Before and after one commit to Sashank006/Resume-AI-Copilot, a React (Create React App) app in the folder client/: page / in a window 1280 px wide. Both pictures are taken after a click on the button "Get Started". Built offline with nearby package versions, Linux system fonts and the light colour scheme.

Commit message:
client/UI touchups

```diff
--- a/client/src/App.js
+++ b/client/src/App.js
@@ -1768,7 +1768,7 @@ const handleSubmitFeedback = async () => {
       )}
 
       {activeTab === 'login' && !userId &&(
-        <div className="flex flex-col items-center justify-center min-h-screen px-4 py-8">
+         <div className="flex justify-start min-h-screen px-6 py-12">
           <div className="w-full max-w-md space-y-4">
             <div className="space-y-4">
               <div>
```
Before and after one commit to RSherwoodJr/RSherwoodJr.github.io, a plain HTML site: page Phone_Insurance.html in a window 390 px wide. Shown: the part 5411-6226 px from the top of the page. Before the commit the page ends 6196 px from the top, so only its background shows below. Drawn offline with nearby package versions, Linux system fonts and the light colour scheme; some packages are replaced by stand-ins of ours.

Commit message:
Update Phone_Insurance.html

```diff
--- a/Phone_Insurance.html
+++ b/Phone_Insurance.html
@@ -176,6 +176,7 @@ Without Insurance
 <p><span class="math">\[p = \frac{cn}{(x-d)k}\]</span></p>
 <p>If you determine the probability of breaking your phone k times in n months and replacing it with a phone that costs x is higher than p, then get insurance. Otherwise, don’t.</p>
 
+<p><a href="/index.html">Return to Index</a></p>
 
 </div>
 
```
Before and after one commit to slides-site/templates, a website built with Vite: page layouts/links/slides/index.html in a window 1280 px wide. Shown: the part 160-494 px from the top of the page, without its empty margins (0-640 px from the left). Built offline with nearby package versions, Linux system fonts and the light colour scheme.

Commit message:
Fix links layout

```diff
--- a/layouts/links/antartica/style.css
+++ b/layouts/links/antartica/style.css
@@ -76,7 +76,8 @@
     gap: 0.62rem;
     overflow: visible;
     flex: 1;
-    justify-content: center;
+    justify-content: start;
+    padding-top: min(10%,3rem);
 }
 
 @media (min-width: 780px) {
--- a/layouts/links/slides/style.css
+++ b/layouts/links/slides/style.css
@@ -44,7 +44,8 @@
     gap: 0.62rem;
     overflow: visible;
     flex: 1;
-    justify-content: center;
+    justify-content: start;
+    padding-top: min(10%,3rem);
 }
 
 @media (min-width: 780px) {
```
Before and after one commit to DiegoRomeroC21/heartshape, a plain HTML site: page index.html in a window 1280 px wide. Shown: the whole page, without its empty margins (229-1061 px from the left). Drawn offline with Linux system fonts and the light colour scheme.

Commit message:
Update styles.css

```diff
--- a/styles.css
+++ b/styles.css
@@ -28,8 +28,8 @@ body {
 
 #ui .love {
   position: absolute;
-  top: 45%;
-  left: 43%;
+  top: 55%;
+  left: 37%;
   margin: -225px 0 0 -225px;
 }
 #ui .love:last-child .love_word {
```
- - -
**EXERCISE DIRECTIONS**
Restate all of the entries exactly, please.

**SOLUTION BELOW**
Before and after one commit to Sashank006/Resume-AI-Copilot, a React (Create React App) app in the folder client/: page / in a window 1280 px wide. Both pictures are taken after a click on the button "Get Started". Built offline with nearby package versions, Linux system fonts and the light colour scheme.

Commit message:
client/UI touchups

```diff
--- a/client/src/App.js
+++ b/client/src/App.js
@@ -1768,7 +1768,7 @@ const handleSubmitFeedback = async () => {
       )}
 
       {activeTab === 'login' && !userId &&(
-        <div className="flex flex-col items-center justify-center min-h-screen px-4 py-8">
+         <div className="flex justify-start min-h-screen px-6 py-12">
           <div className="w-full max-w-md space-y-4">
             <div className="space-y-4">
               <div>
```
Before and after one commit to RSherwoodJr/RSherwoodJr.github.io, a plain HTML site: page Phone_Insurance.html in a window 390 px wide. Shown: the part 5411-6226 px from the top of the page. Before the commit the page ends 6196 px from the top, so only its background shows below. Drawn offline with nearby package versions, Linux system fonts and the light colour scheme; some packages are replaced by stand-ins of ours.

Commit message:
Update Phone_Insurance.html

```diff
--- a/Phone_Insurance.html
+++ b/Phone_Insurance.html
@@ -176,6 +176,7 @@ Without Insurance
 <p><span class="math">\[p = \frac{cn}{(x-d)k}\]</span></p>
 <p>If you determine the probability of breaking your phone k times in n months and replacing it with a phone that costs x is higher than p, then get insurance. Otherwise, don’t.</p>
 
+<p><a href="/index.html">Return to Index</a></p>
 
 </div>
 
```
Before and after one commit to slides-site/templates, a website built with Vite: page layouts/links/slides/index.html in a window 1280 px wide. Shown: the part 160-494 px from the top of the page, without its empty margins (0-640 px from the left). Built offline with nearby package versions, Linux system fonts and the light colour scheme.

Commit message:
Fix links layout

```diff
--- a/layouts/links/antartica/style.css
+++ b/layouts/links/antartica/style.css
@@ -76,7 +76,8 @@
     gap: 0.62rem;
     overflow: visible;
     flex: 1;
-    justify-content: center;
+    justify-content: start;
+    padding-top: min(10%,3rem);
 }
 
 @media (min-width: 780px) {
--- a/layouts/links/slides/style.css
+++ b/layouts/links/slides/style.css
@@ -44,7 +44,8 @@
     gap: 0.62rem;
     overflow: visible;
     flex: 1;
-    justify-content: center;
+    justify-content: start;
+    padding-top: min(10%,3rem);
 }
 
 @media (min-width: 780px) {
```
Before and after one commit to DiegoRomeroC21/heartshape, a plain HTML site: page index.html in a window 1280 px wide. Shown: the whole page, without its empty margins (229-1061 px from the left). Drawn offline with Linux system fonts and the light colour scheme.

Commit message:
Update styles.css

```diff
--- a/styles.css
+++ b/styles.css
@@ -28,8 +28,8 @@ body {
 
 #ui .love {
   position: absolute;
-  top: 45%;
-  left: 43%;
+  top: 55%;
+  left: 37%;
   margin: -225px 0 0 -225px;
 }
 #ui .love:last-child .love_word {
```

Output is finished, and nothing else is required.